Work order ->
The expected output is the set of lines below beginning at the one that contains "Updated vintage calculations." and ending at the final line, reproduced exactly.

• • • • •

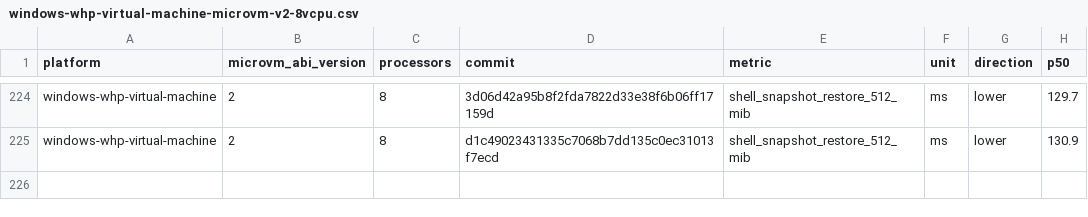
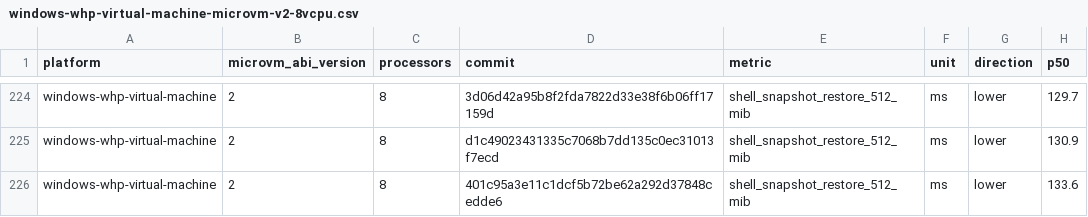
Before and after one commit to 56steve/nvx, a CSV file: data/windows-whp-virtual-machine-microvm-v2-8vcpu.csv, drawn as a sheet; only a part is shown, gaps mark what is left out.

```diff
--- a/data/windows-whp-virtual-machine-microvm-v2-8vcpu.csv
+++ b/data/windows-whp-virtual-machine-microvm-v2-8vcpu.csv
@@ -225 +225,2 @@ windows-whp-virtual-machine,2,8,3d06d42a95b8f2fda7822d33e38f6b06ff17159d,shell_s
 windows-whp-virtual-machine,2,8,d1c49023431335c7068b7dd135c0ec31013f7ecd,shell_snapshot_restore_512_mib,ms,lower,130.9
+windows-whp-virtual-machine,2,8,401c95a3e11c1dcf5b72be62a292d37848cedde6,shell_snapshot_restore_512_mib,ms,lower,133.6
```
Also changed, not shown: data/linux-kvm-virtual-machine-microvm-v2-1vcpu.csv, data/linux-mshv-virtual-machine-microvm-v2-1vcpu.csv, 9 other files.
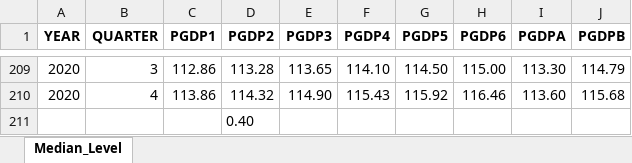
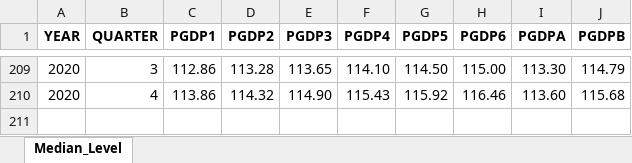
Before and after one commit to lightlySkewed/FOMC_Sentiment_Macro_Data, an Excel workbook: Median_PGDP_Level.xlsx, sheet Median_Level, drawn as a sheet; only a part is shown, gaps mark what is left out; values as stored, in another font and other column widths than the file's, no borders; the diff names each change by its address in the sheet, - before the commit and + after, or states it on an @@ line.

Commit message:
Updated vintage calculations. Incorporated EPU and S&P data.

```diff
--- a/Median_PGDP_Level.xlsx (sheet Median_Level)
+++ b/Median_PGDP_Level.xlsx (sheet Median_Level)
-row 211:  |  |  | 0.40
```
Also changed, not shown: Mean_PGDP_Level.xlsx, Mean_RGDP_Level.xlsx, 24 other files.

• • • • •

Problem solution ->
Updated vintage calculations. Incorporated EPU and S&P data.

```diff
--- a/Median_PGDP_Level.xlsx (sheet Median_Level)
+++ b/Median_PGDP_Level.xlsx (sheet Median_Level)
-row 211:  |  |  | 0.40
```
Also changed, not shown: Mean_PGDP_Level.xlsx, Mean_RGDP_Level.xlsx, 24 other files.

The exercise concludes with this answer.